ACTIVITY:
Show, in full, each line of the data that contains "text".

GIVEN RECORDS:

====================

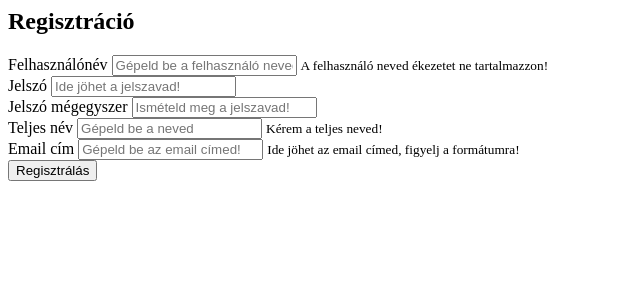
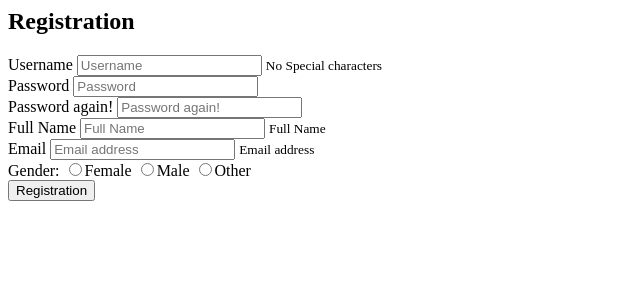
Before and after one commit to Zupicp/IKT_Zupic_Peter, a PHP site: page /reg.php in a window 1280 px wide. Shown: the top 300 px of the page, without its empty margins (0-640 px from the left). Run offline with PHP 8.4, Linux system fonts and the light colour scheme.

Commit message:
Add files via upload

```diff
--- a/reg.php
+++ b/reg.php
@@ -1,27 +1,33 @@
-<h2>Regisztráció</h2>
+<h2>Registration</h2>
 <form>
   <div class="form-group">
-    <label for="uname">Felhasználónév</label>
-    <input type="text" class="form-control" id="exampleInputUsername1" aria-describedby="usernameHelp" placeholder="Gépeld be a felhasználó neved">
-    <small id="unameHelp" class="form-text text-muted">A felhasználó neved ékezetet ne tartalmazzon!</small>
+    <label for="uname">Username</label>
+    <input type="text" class="form-control" id="uname" aria-describedby="usernameHelp" placeholder="Username">
+    <small id="unameHelp" class="form-text text-muted">No Special characters</small>
   </div>
   <div class="form-group">
-    <label for="pass1">Jelszó</label>
-    <input type="password" class="form-control" id="exampleInputPassword1" placeholder="Ide jöhet a jelszavad!">
+    <label for="pass1">Password</label>
+    <input type="password" class="form-control" id="exampleInputPassword1" placeholder="Password">
   </div>
   <div class="form-group">
-    <label for="pass2">Jelszó mégegyszer</label>
-    <input type="password" class="form-control" id="exampleInputPassword2" placeholder="Ismételd meg a jelszavad!">
+    <label for="pass2">Password again!</label>
+    <input type="password" class="form-control" id="exampleInputPassword2" placeholder="Password again!">
   </div>
   <div class="form-group">
-    <label for="uname">Teljes név</label>
-    <input type="text" class="form-control" id="exampleInputName1" aria-describedby="nameHelp" placeholder="Gépeld be a neved">
-    <small id="nameHelp" class="form-text text-muted">Kérem a teljes neved!</small>
+    <label for="uname">Full Name</label>
+    <input type="text" class="form-control" id="exampleInputName1" aria-describedby="nameHelp" placeholder="Full Name">
+    <small id="nameHelp" class="form-text text-muted">Full Name</small>
   </div>
   <div class="form-group">
-    <label for="email">Email cím</label>
-    <input type="email" class="form-control" id="exampleInputUsername1" aria-describedby="emailHelp" placeholder="Gépeld be az email címed!">
-    <small id="emailHelp" class="form-text text-muted">Ide jöhet az email címed, figyelj a formátumra!</small>
+    <label for="email">Email</label>
+    <input type="email" class="form-control" id="Email" aria-describedby="emailHelp" placeholder="Email address">
+    <small id="emailHelp" class="form-text text-muted">Email address</small>
   </div>
-  <button type="submit" class="btn btn-primary">Regisztrálás</button>
+  <div class="form-group">
+  <label for="gender">Gender:</label>
+  <input type="radio" name="gender" value="female">Female
+  <input type="radio" name="gender" value="male">Male
+  <input type="radio" name="gender" value="other">Other
+  </div>
+  <button type="submit" class="btn btn-primary">Registration</button>
 </form>
```
Also changed, not shown: ikt.php (+8 -3 lines), index.php (added, +11 -0 lines), login.php (+14 -8 lines).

====================

SOLVED PROBLEM:
-    <input type="text" class="form-control" id="exampleInputUsername1" aria-describedby="usernameHelp" placeholder="Gépeld be a felhasználó neved">
-    <small id="unameHelp" class="form-text text-muted">A felhasználó neved ékezetet ne tartalmazzon!</small>
+    <input type="text" class="form-control" id="uname" aria-describedby="usernameHelp" placeholder="Username">
+    <small id="unameHelp" class="form-text text-muted">No Special characters</small>
-    <input type="text" class="form-control" id="exampleInputName1" aria-describedby="nameHelp" placeholder="Gépeld be a neved">
-    <small id="nameHelp" class="form-text text-muted">Kérem a teljes neved!</small>
+    <input type="text" class="form-control" id="exampleInputName1" aria-describedby="nameHelp" placeholder="Full Name">
+    <small id="nameHelp" class="form-text text-muted">Full Name</small>
-    <small id="emailHelp" class="form-text text-muted">Ide jöhet az email címed, figyelj a formátumra!</small>
+    <small id="emailHelp" class="form-text text-muted">Email address</small>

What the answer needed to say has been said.